Orson Welles' long-lost 1938 slapstick comedy has been found in an Italian warehouse and is being restored for its U.S. premiere in October.

8 Aug 2013 - 4:43 AM  UPDATED 8 Aug 2013 - 4:43 AM

Aug 07 (TheWrap.com) - Orson Welles' "Too Much Johnson," a long-lost three-part slapstick comedy that he directed in 1938, has been found in an Italian warehouse and is being restored for its U.S. premiere in October.

The George Eastman House film and photography museum will screen the silent film on Oct. 16 in Rochester, NY., following the restoration's world premiere on Oct. 9 at Le Giornate del Cinema Muto, an Italian film festival devoted entirely to silent cinema.

"Too Much Johnson" was originally intended to be used in conjunction with Welles' stage adaptation of an 1894 play by William Gillette at Welles' New York City playhouse, the Mercury Theatre. The three shorts were planned to be screened as prologues to each act of the play, but the prints were never finished.

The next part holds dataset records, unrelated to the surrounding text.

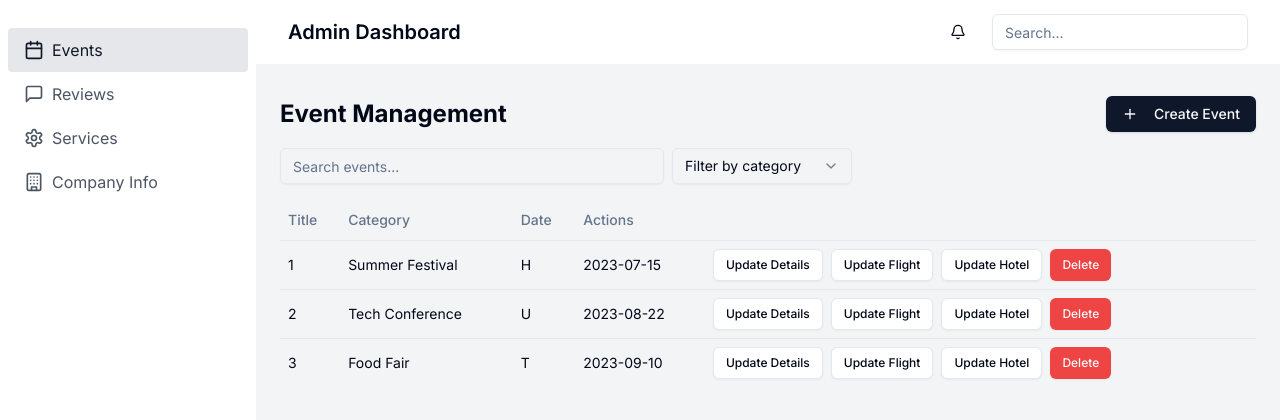
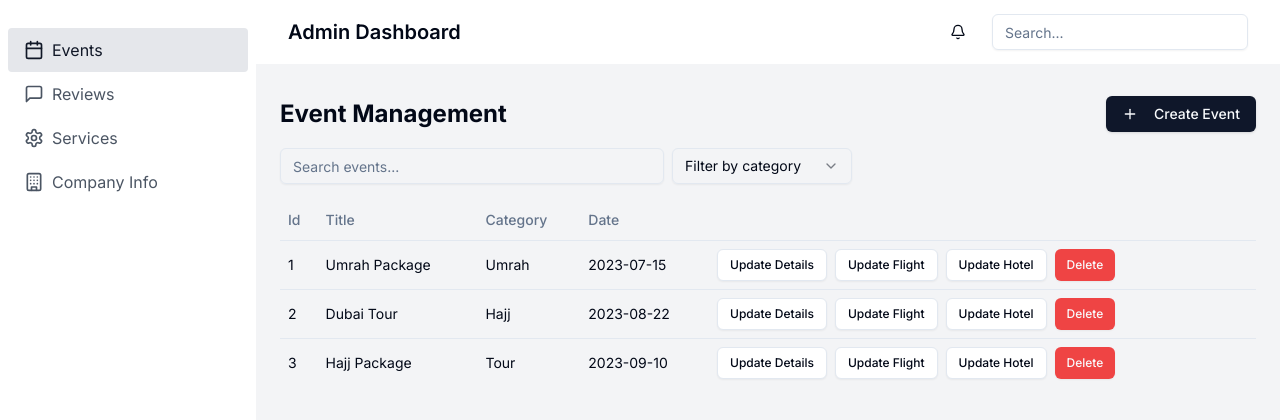
Before and after one commit to rayyanbey/admin-dashboard, a Next.js app: page /dashboard/events in a window 1280 px wide. Shown: the top 420 px of the page. Built offline with nearby package versions, Linux system fonts and the light colour scheme.

Commit message:
feat: update event titles and categories for better clarity

```diff
--- a/src/app/dashboard/events/page.jsx
+++ b/src/app/dashboard/events/page.jsx
@@ -24,9 +24,9 @@ import {
 
 // Mock data
 const events = [
-  { id: 1, title: 'Summer Festival', category: 'H', date: '2023-07-15' },
-  { id: 2, title: 'Tech Conference', category: 'U', date: '2023-08-22' },
-  { id: 3, title: 'Food Fair', category: 'T', date: '2023-09-10' },
+  { id: 1, title: 'Umrah Package ', category: 'Umrah', date: '2023-07-15' },
+  { id: 2, title: 'Dubai Tour', category: 'Hajj', date: '2023-08-22' },
+  { id: 3, title: 'Hajj Package', category: 'Tour', date: '2023-09-10' },
 ]
 
 export default function EventsPage() {
@@ -75,19 +75,19 @@ export default function EventsPage() {
           </SelectTrigger>
           <SelectContent>
             <SelectItem value="all">All Categories</SelectItem>
-            <SelectItem value="H">H</SelectItem>
-            <SelectItem value="U">U</SelectItem>
-            <SelectItem value="T">T</SelectItem>
+            <SelectItem value="H">Hajj</SelectItem>
+            <SelectItem value="U">Umrah</SelectItem>
+            <SelectItem value="T">Tour</SelectItem>
           </SelectContent>
         </Select>
       </div>
       <Table>
         <TableHeader>
           <TableRow>
+            <TableHead>Id</TableHead>
             <TableHead>Title</TableHead>
             <TableHead>Category</TableHead>
             <TableHead>Date</TableHead>
-            <TableHead>Actions</TableHead>
           </TableRow>
         </TableHeader>
         <TableBody>
```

Joseph Cotten was cast in the lead role, with supporting roles going to Mercury Theatre actors, including Eustace Wyatt, Edgar Barrier, Ruth Ford, Arlene Francis, Mary Wickes, Orson Welles and his wife, Virginia Nicholson. The play opened without the film in 1938 on Aug. 16 and flopped.

The nitrate work print of the film -- which was never shown in public -- was given by Cinemazero to one of Italy's major film archives, the Cineteca del Friuli in nearby Gemona, before being transferred to the George Eastman House in order to be preserved with a grant from the National Film Preservation Foundation.

The only other known print of "Too Much Johnson" was destroyed during a fire at Welles' home in the outskirts of Madrid in 1970.

"This is by far the most important film restoration by George Eastman House in a very long time," said Paolo Cherchi Usai, senior curator of film, who supervised the project for George Eastman House. "Holding in one's hands the very same print that had been personally edited by Orson Welles 75 years ago provokes an emotion that's just impossible to describe."